▶ DESCRIPTION OF THE TASK
Scan the entries below. Return every line that includes "renderProductionCalendarSnapshot".

BEGIN RECORD EXTRACTS

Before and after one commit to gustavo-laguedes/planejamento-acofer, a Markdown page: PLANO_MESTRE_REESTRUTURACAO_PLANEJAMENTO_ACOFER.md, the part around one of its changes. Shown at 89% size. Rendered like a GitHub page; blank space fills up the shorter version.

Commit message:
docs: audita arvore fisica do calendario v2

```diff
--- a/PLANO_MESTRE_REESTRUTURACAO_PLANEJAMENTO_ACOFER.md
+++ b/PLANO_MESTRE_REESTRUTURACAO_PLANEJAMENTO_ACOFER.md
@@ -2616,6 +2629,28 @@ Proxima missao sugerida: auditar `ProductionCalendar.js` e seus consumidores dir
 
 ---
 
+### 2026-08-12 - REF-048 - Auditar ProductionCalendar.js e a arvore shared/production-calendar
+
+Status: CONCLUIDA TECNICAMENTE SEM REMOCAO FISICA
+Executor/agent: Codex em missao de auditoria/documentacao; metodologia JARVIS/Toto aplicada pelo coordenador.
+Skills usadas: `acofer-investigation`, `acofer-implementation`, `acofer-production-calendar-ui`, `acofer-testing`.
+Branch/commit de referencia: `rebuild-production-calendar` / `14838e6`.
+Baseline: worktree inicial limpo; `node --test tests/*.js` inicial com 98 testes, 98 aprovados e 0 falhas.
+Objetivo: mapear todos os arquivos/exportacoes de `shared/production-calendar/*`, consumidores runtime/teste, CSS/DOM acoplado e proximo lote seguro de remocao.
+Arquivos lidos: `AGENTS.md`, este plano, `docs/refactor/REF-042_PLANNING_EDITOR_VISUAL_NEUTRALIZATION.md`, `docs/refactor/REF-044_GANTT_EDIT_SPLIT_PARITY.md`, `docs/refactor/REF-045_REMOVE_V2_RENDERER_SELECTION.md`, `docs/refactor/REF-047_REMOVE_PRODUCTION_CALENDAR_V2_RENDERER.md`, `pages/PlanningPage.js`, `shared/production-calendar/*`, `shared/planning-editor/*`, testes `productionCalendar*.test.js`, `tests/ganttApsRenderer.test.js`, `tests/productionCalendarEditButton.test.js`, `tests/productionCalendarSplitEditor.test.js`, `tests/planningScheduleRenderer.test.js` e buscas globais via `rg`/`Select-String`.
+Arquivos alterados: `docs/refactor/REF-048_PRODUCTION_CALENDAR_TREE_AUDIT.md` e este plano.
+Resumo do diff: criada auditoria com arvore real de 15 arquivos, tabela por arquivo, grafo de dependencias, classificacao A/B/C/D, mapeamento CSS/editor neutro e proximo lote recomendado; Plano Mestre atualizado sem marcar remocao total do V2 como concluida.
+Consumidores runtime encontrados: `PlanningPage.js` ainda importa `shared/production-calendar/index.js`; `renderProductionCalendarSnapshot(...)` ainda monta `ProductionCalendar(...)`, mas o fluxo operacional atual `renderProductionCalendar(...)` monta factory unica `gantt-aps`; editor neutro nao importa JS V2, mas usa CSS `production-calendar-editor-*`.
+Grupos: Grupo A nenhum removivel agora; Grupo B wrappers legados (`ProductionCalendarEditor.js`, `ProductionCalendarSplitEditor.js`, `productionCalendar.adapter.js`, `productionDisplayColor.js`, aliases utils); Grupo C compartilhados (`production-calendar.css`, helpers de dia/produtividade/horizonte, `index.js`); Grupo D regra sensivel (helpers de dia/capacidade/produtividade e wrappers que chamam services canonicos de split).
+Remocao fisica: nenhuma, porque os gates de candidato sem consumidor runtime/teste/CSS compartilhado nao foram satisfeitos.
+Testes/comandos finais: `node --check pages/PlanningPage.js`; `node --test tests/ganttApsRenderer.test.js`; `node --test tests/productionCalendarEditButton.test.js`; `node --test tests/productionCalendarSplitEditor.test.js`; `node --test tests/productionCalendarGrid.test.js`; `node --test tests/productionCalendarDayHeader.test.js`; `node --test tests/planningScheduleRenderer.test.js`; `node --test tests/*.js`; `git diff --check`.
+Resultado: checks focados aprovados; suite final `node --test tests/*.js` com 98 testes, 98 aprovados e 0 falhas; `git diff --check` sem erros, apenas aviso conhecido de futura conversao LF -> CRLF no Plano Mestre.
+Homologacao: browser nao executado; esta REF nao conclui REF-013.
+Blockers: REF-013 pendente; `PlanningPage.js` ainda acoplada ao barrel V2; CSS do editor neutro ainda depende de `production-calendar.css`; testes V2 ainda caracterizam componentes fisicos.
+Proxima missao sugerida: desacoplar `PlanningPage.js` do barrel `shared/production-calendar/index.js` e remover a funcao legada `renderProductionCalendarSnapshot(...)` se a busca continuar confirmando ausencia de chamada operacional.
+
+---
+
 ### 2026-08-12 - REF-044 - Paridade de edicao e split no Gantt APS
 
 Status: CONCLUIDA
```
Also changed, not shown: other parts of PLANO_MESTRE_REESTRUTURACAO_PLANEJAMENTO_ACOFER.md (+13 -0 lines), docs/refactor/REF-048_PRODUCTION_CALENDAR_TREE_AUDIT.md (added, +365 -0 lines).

END RECORD EXTRACTS

▶ ANSWER
+Consumidores runtime encontrados: `PlanningPage.js` ainda importa `shared/production-calendar/index.js`; `renderProductionCalendarSnapshot(...)` ainda monta `ProductionCalendar(...)`, mas o fluxo operacional atual `renderProductionCalendar(...)` monta factory unica `gantt-aps`; editor neutro nao importa JS V2, mas usa CSS `production-calendar-editor-*`.
+Proxima missao sugerida: desacoplar `PlanningPage.js` do barrel `shared/production-calendar/index.js` e remover a funcao legada `renderProductionCalendarSnapshot(...)` se a busca continuar confirmando ausencia de chamada operacional.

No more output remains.